(Natural News) Having hyperlipidemia, or abnormally high cholesterol levels, can raise the risk of stroke and heart disease. These are the leading causes of death in the U.S. Apparently, some people rely on drug medications to manage their cholesterol levels because they believe these can help. In reality, there are many safer and more effective natural medicines for cholesterol management.
One of these natural medicines is fenugreek (Trigonella foenum-graecum) seeds. A study published in the Journal of Dietary Supplements revealed that fenugreek seeds powder has a hypolipidemic effect, which means that it can be used to manage cholesterol levels.
Fenugreek has been used in alternative and Chinese medicine as a treatment for skin problems and other diseases for thousands of years. In more recent years, it has become a common household spice and a thickening agent. This herb is also used in various Indian and Asian cooking for its nutritional profile and slightly sweet, nutty taste.
For the study, researchers from Rabindranath Tagore Medical College and C.U. Shah Medical College in India evaluated the effect of fenugreek seeds powder on hyperlipidemia in an animal model. They fed 20 rabbits with pure cholesterol for eight weeks to cause hyperlipidemia.
Then, they divided the subjects into two groups: a control group and a treatment group. The control group received a normal diet with two milliliters (ml) normal saline, while the treatment group received 500 milligrams per kilogram (mg/kg) body weight of fenugreek seeds powder every day four weeks.
The researchers measured the subjects’ lipid profile and weight at the start, the eighth week, and 12th week of the study. They compared the lipid profiles at the beginning of the study with the outcomes after cholesterol feeding. Cholesterol feeding caused a significant increase in body weight and lipid profile and a significant decline in high-density lipoprotein (HDL) cholesterol in both groups.
The supplementation of fenugreek seeds powder for four weeks led to significant reductions in the serum total cholesterol, low-density lipoprotein (LDL) cholesterol, and the atherogenic index, as well as an increase in the HDL cholesterol. These results indicated that fenugreek seeds powder has a hypolipidemic effect.
With these findings, the researchers concluded that fenugreek seeds powder can be used to manage cholesterol levels.
Other natural ways to manage your cholesterol
You can manage your cholesterol without using drug medications by making healthy lifestyle changes, such as:
- Following a heart-healthy diet: Make small changes to your diet, such as reducing saturated fats, eliminating trans fats, eating foods rich in omega-3 fatty acids, increasing soluble fiber intake, and including whey protein. Some cholesterol-lowering foods you can add to your diet are avocados, dark chocolate and cocoa, extra virgin olive oil, garlic, legumes, tea, vegetables, fatty fish like salmon and mackerel, nuts like almonds and walnuts, and whole grains, such as oats and barley. (Related: High cholesterol levels easily managed with these five nutritious foods.)

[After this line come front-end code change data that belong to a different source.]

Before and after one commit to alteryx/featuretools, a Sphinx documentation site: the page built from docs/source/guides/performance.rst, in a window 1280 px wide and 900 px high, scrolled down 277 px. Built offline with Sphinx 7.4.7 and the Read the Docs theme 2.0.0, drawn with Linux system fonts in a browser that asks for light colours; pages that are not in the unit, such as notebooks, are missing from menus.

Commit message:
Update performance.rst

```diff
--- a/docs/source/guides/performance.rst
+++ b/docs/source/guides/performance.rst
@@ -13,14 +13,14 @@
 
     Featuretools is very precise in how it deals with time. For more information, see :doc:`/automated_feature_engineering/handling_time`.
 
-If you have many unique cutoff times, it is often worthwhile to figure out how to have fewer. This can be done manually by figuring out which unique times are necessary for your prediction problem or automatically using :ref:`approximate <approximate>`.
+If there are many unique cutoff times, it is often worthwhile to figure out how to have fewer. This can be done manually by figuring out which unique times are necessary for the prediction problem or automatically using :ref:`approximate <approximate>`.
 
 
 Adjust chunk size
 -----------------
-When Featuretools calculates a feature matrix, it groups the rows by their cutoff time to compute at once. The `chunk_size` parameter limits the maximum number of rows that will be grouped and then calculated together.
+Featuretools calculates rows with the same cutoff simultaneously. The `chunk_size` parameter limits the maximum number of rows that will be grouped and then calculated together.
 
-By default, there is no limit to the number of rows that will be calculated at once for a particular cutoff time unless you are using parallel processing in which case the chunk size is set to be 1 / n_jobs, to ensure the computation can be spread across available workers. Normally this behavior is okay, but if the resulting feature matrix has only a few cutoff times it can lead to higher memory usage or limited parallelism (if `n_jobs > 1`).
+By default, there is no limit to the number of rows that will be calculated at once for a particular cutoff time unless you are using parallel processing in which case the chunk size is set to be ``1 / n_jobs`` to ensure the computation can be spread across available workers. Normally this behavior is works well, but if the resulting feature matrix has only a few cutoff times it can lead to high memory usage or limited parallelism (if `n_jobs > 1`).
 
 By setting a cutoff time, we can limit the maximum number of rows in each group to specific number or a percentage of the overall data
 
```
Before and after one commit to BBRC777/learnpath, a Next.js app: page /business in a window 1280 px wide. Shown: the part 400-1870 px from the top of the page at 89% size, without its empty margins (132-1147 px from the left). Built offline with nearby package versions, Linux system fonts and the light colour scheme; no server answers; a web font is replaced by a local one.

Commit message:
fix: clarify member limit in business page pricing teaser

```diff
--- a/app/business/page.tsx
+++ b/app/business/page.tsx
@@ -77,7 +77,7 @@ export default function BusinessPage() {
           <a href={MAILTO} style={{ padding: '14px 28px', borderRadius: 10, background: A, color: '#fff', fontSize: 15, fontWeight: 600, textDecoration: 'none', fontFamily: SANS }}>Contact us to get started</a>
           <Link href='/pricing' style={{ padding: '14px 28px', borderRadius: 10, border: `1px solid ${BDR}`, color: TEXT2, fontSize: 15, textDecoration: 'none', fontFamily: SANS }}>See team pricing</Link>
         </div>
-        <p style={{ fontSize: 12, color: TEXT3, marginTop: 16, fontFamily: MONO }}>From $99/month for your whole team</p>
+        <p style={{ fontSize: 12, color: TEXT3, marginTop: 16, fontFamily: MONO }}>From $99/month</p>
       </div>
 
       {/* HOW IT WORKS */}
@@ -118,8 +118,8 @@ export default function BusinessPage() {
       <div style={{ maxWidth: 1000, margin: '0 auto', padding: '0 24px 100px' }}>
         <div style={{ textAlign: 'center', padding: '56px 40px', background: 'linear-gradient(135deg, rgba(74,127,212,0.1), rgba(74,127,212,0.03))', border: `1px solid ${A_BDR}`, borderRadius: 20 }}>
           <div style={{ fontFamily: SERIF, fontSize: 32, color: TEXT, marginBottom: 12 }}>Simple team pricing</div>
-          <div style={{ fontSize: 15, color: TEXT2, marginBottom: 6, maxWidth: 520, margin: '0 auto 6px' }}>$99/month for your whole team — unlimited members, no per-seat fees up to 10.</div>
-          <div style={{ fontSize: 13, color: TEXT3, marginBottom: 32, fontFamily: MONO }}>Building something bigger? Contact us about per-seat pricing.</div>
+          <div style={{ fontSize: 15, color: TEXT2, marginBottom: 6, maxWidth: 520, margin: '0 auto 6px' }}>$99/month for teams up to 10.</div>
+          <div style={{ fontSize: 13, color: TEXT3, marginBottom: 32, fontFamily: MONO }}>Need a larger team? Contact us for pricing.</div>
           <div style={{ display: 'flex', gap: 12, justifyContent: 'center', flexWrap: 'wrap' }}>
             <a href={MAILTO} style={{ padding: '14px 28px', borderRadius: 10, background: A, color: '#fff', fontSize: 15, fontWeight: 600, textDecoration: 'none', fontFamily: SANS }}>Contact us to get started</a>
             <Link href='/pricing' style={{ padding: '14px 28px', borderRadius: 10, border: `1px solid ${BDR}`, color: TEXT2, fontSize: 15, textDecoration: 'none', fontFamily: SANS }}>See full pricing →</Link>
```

- Being more physically active: Exercising can help increase HDL cholesterol. The recommended amount of exercise a person should do is at least 30 minutes of moderate physical activity five times weekly or 20 minutes of vigorous aerobic activity thrice a week.
- Maintaining a healthy weight: Being overweight or obese contributes to high cholesterol. You can prevent weight gain or shed off some extra pounds by eating healthily and being more active.
- Quitting smoking: Cigarette smoking is bad for the heart, so quitting it will improve your blood pressure, heart rate, blood circulation, blood function, and HDL cholesterol level.
- Limiting alcohol consumption: Moderate intake of alcohol has been associated with higher HDL cholesterol levels and excessive consumption can result in serious health problems, such as high blood pressure, heart failure, and strokes.
Read more news stories and studies on dietary supplements like fenugreek seeds powder by going to SupplementsReport.com.